EXERCISE DIRECTIONS>
Without the images, print all the entries below exactly as given.

(Change listing data)
=== Section Start ===

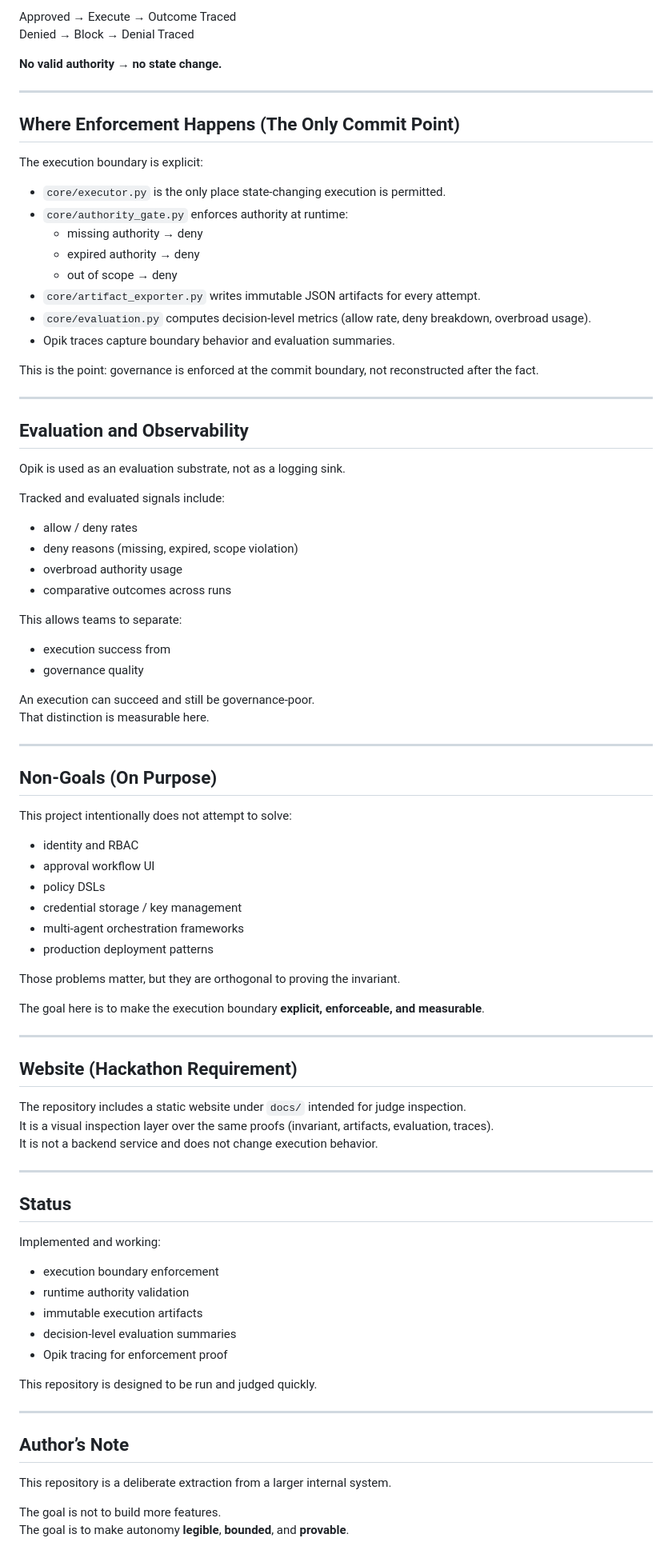
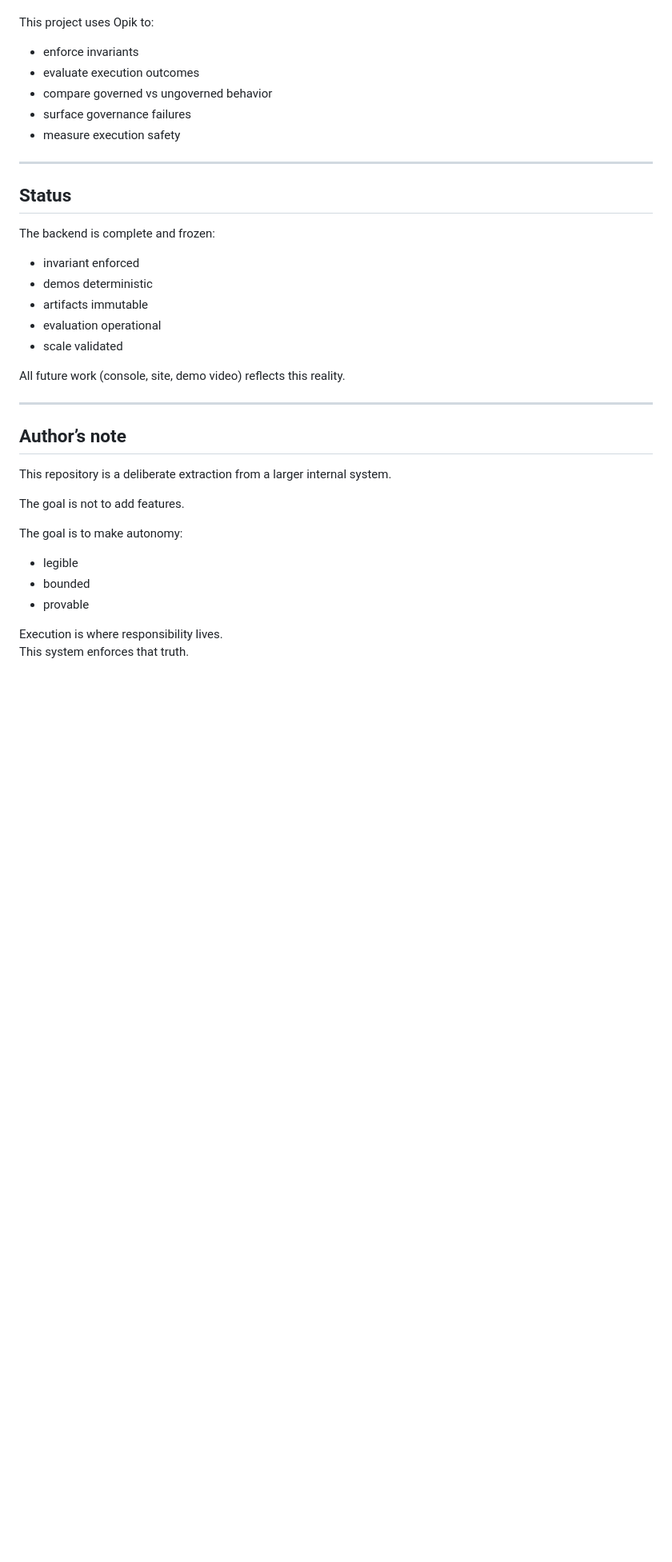
Before and after one commit to qstackfield/authority-before-execution, a Markdown page: README.md, the part around one of its changes. Shown at 80% size. Drawn GitHub-style; blank space fills up the shorter version.

Commit message:
Rewrite README for hackathon: execution-time authority, demos, and console narrative

```diff
--- a/README.md
+++ b/README.md
@@ -139,87 +272,35 @@ Authority Gate (runtime enforcement)
-Approved → Execute → Outcome Traced
-Denied → Block → Denial Traced
-
-**No valid authority → no state change.**
-
----
-
-## Where Enforcement Happens (The Only Commit Point)
-
-The execution boundary is explicit:
-
-- `core/executor.py` is the only place state-changing execution is permitted.
-- `core/authority_gate.py` enforces authority at runtime:
-  - missing authority → deny
-  - expired authority → deny
-  - out of scope → deny
-- `core/artifact_exporter.py` writes immutable JSON artifacts for every attempt.
-- `core/evaluation.py` computes decision-level metrics (allow rate, deny breakdown, overbroad usage).
-- Opik traces capture boundary behavior and evaluation summaries.
-
-This is the point: governance is enforced at the commit boundary, not reconstructed after the fact.
-
----
-
-## Evaluation and Observability
-
-Opik is used as an evaluation substrate, not as a logging sink.
-
-Tracked and evaluated signals include:
-- allow / deny rates
-- deny reasons (missing, expired, scope violation)
-- overbroad authority usage
-- comparative outcomes across runs
-
-This allows teams to separate:
-- execution success
-from
-- governance quality
-
-An execution can succeed and still be governance-poor.
-That distinction is measurable here.
-
----
-
-## Non-Goals (On Purpose)
-
-This project intentionally does not attempt to solve:
-- identity and RBAC
-- approval workflow UI
-- policy DSLs
-- credential storage / key management
-- multi-agent orchestration frameworks
-- production deployment patterns
-
-Those problems matter, but they are orthogonal to proving the invariant.
-
-The goal here is to make the execution boundary **explicit, enforceable, and measurable**.
-
----
-
-## Website (Hackathon Requirement)
-
-The repository includes a static website under `docs/` intended for judge inspection.
-It is a visual inspection layer over the same proofs (invariant, artifacts, evaluation, traces).
-It is not a backend service and does not change execution behavior.
+This project uses Opik to:
+- enforce invariants
+- evaluate execution outcomes
+- compare governed vs ungoverned behavior
+- surface governance failures
+- measure execution safety
 
 ---
 
 ## Status
 
-Implemented and working:
-- execution boundary enforcement
-- runtime authority validation
-- immutable execution artifacts
-- decision-level evaluation summaries
-- Opik tracing for enforcement proof
+The backend is complete and frozen:
+- invariant enforced
+- demos deterministic
+- artifacts immutable
+- evaluation operational
+- scale validated
 
-This repository is designed to be run and judged quickly.
+All future work (console, site, demo video) reflects this reality.
 
 ---
 
-## Author’s Note
+## Author’s note
 
 This repository is a deliberate extraction from a larger internal system.
 
-The goal is not to build more features.
-The goal is to make autonomy **legible**, **bounded**, and **provable**.
+The goal is not to add features.
+
+The goal is to make autonomy:
+- legible
+- bounded
+- provable
+
+Execution is where responsibility lives.
+This system enforces that truth.
```
Also changed, not shown: other parts of README.md (+236 -103 lines).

=== Section End ===

WRITTEN REPLY>
Before and after one commit to qstackfield/authority-before-execution, a Markdown page: README.md, the part around one of its changes. Shown at 80% size. Drawn GitHub-style; blank space fills up the shorter version.

Commit message:
Rewrite README for hackathon: execution-time authority, demos, and console narrative

```diff
--- a/README.md
+++ b/README.md
@@ -139,87 +272,35 @@ Authority Gate (runtime enforcement)
-Approved → Execute → Outcome Traced
-Denied → Block → Denial Traced
-
-**No valid authority → no state change.**
-
----
-
-## Where Enforcement Happens (The Only Commit Point)
-
-The execution boundary is explicit:
-
-- `core/executor.py` is the only place state-changing execution is permitted.
-- `core/authority_gate.py` enforces authority at runtime:
-  - missing authority → deny
-  - expired authority → deny
-  - out of scope → deny
-- `core/artifact_exporter.py` writes immutable JSON artifacts for every attempt.
-- `core/evaluation.py` computes decision-level metrics (allow rate, deny breakdown, overbroad usage).
-- Opik traces capture boundary behavior and evaluation summaries.
-
-This is the point: governance is enforced at the commit boundary, not reconstructed after the fact.
-
----
-
-## Evaluation and Observability
-
-Opik is used as an evaluation substrate, not as a logging sink.
-
-Tracked and evaluated signals include:
-- allow / deny rates
-- deny reasons (missing, expired, scope violation)
-- overbroad authority usage
-- comparative outcomes across runs
-
-This allows teams to separate:
-- execution success
-from
-- governance quality
-
-An execution can succeed and still be governance-poor.
-That distinction is measurable here.
-
----
-
-## Non-Goals (On Purpose)
-
-This project intentionally does not attempt to solve:
-- identity and RBAC
-- approval workflow UI
-- policy DSLs
-- credential storage / key management
-- multi-agent orchestration frameworks
-- production deployment patterns
-
-Those problems matter, but they are orthogonal to proving the invariant.
-
-The goal here is to make the execution boundary **explicit, enforceable, and measurable**.
-
----
-
-## Website (Hackathon Requirement)
-
-The repository includes a static website under `docs/` intended for judge inspection.
-It is a visual inspection layer over the same proofs (invariant, artifacts, evaluation, traces).
-It is not a backend service and does not change execution behavior.
+This project uses Opik to:
+- enforce invariants
+- evaluate execution outcomes
+- compare governed vs ungoverned behavior
+- surface governance failures
+- measure execution safety
 
 ---
 
 ## Status
 
-Implemented and working:
-- execution boundary enforcement
-- runtime authority validation
-- immutable execution artifacts
-- decision-level evaluation summaries
-- Opik tracing for enforcement proof
+The backend is complete and frozen:
+- invariant enforced
+- demos deterministic
+- artifacts immutable
+- evaluation operational
+- scale validated
 
-This repository is designed to be run and judged quickly.
+All future work (console, site, demo video) reflects this reality.
 
 ---
 
-## Author’s Note
+## Author’s note
 
 This repository is a deliberate extraction from a larger internal system.
 
-The goal is not to build more features.
-The goal is to make autonomy **legible**, **bounded**, and **provable**.
+The goal is not to add features.
+
+The goal is to make autonomy:
+- legible
+- bounded
+- provable
+
+Execution is where responsibility lives.
+This system enforces that truth.
```
Also changed, not shown: other parts of README.md (+236 -103 lines).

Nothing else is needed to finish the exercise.